Taxes are an emotional issue. Sometimes, people's focus on
avoiding them can distract them from what is in their best
Here are five mistakes you should avoid when managing the taxes
on your investments.
1. Overlooking taxable retirement distributions
Qualified retirement plans have certain tax advantages. Money
going into a traditional IRA or a 401(k) can be deducted from your
income, and earnings on your investments within these plans is tax
exempt as well. There is a catch, though: The distributions you
ultimately take out of these plans is taxed as income at that
This has a couple implications. First, when you are doing your
retirement planning and
figuring out how much income you'll need

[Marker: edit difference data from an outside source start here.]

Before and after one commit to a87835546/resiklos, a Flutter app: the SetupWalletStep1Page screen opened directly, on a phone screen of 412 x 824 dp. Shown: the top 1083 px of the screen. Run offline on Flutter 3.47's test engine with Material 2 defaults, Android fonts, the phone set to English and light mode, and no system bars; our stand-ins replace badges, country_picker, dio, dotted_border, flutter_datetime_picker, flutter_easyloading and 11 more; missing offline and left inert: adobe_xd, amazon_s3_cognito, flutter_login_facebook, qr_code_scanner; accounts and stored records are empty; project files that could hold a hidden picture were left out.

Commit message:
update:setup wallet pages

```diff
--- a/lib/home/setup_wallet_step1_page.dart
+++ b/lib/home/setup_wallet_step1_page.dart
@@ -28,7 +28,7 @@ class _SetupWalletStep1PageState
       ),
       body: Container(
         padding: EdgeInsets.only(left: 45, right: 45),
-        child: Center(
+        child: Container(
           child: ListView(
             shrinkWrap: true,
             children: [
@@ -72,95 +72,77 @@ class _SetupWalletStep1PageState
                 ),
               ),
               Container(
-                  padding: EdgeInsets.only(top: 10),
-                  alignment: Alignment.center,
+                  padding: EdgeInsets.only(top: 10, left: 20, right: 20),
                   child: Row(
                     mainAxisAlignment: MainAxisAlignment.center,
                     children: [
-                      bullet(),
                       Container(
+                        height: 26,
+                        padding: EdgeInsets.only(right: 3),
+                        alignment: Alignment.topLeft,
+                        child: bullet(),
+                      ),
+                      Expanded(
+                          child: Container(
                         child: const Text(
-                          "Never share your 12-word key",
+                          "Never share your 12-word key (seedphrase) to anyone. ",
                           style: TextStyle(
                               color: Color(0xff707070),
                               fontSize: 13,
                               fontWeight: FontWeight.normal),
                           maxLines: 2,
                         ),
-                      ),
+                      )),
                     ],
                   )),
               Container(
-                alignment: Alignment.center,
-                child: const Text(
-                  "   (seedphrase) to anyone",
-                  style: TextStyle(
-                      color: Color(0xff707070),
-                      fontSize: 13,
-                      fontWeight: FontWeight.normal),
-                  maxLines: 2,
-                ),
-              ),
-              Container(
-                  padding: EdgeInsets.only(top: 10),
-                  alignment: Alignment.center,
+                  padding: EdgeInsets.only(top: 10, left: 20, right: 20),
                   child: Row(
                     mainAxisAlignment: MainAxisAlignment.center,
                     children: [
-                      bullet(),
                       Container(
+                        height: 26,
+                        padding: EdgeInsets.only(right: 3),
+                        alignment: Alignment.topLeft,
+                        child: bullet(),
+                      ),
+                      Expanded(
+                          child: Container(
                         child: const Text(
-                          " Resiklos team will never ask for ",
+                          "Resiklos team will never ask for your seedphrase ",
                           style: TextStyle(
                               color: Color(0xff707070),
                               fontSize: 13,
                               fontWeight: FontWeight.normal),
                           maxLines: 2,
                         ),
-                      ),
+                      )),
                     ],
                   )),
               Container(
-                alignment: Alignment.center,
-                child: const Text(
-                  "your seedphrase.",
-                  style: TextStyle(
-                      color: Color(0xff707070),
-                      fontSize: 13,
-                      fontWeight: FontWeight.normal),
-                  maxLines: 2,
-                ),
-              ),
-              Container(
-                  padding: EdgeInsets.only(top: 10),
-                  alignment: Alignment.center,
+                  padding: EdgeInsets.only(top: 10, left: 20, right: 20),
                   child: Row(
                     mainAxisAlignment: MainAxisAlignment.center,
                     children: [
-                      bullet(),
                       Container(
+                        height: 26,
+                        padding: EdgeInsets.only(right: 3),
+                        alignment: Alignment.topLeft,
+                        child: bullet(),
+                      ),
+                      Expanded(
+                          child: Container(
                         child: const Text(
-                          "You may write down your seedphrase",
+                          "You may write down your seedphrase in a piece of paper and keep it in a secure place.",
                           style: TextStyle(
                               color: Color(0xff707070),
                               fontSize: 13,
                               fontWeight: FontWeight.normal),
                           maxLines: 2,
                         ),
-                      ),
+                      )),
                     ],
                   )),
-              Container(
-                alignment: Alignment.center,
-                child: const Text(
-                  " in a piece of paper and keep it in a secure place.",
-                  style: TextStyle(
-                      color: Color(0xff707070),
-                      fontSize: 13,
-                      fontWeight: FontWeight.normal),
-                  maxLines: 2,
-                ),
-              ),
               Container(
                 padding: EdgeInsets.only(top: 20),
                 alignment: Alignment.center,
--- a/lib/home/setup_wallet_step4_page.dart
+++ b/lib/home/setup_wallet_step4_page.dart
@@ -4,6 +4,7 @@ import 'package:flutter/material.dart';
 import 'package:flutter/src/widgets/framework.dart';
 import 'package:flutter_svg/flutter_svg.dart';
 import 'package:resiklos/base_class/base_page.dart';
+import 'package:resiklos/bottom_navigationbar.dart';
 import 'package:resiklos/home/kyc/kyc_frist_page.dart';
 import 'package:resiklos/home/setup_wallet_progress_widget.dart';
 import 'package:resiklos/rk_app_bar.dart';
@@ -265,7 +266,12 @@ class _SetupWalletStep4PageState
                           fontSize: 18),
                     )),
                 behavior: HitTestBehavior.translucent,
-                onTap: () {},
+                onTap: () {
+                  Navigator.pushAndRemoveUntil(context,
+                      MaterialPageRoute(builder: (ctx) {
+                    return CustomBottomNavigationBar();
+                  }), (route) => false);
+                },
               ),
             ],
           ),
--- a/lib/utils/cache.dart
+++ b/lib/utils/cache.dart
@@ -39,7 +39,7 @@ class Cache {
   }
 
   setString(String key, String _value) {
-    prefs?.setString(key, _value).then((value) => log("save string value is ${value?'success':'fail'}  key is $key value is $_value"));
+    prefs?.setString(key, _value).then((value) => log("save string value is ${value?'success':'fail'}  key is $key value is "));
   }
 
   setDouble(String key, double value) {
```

, be sure to account for the fact that money coming out of a
retirement plan will be taxed. Second, depending on your tax
bracket, there may be a disadvantage to having growth investments
in your IRA, since any gains will ultimately be taxed as income,
and not at the capital gains rate.
2. Trying too hard to avoid capital gains taxes
Speaking of capital gains, people are sometimes reluctant to
sell stocks when they are up because realizing the gain will make
it subject to taxation. However, it's important not to let the tail
wag the dog. Paying a 15 percent tax on a 50 percent gain will
actually cost you only 5 percent of the total value of the
investment. You could lose much more than 5 percent if the
investment goes south on you while you are putting off selling.
3. Harvesting capital losses carelessly
Some investors like to "harvest" losses near the end of the year
to offset gains. When you do this, keep in mind the potential
opportunity cost. Harvesting a 20 percent loss would have a tax
benefit equivalent to less than 4 percent of the investment's
current value, so you shouldn't sell if you think that stock might
bounce back by 4 percent or more during the 30-day waiting period
before you would be permitted to repurchase the stock.
4. Gambling on off-shore accounts
Cypress is an example of an off-shore haven that was popular
with people trying to shelter money from their own governments. But
when the banking system in Cypress was in crisis, many of those
foreign accounts were assessed huge levies to bail out the banks.
Those investors probably wish they had just paid their taxes in the
first place. Tax evasion is not only cheating, but if it involves
moving money out of the country, it also entails giving up the
protections of U.S. law and
5. Forgetting Treasury securities
Considering how some people go overboard to avoid taxes, the tax
benefit of owning U.S. Treasury securities is surprisingly
overlooked. Income on these securities is subject to federal taxes,
but exempt from state and local income taxes. This might be
especially relevant now because Treasury yields have been rising
while CD rates have not. So a five-year Treasury might be an
attractive income alternative to a five-year CD, with the added
benefit of a break on state and local taxes.
The bottom line is that tax considerations should not be blown
out of proportion. They should be quantified, and then judged in
connection with the risk and return potential of each financial
decision you make.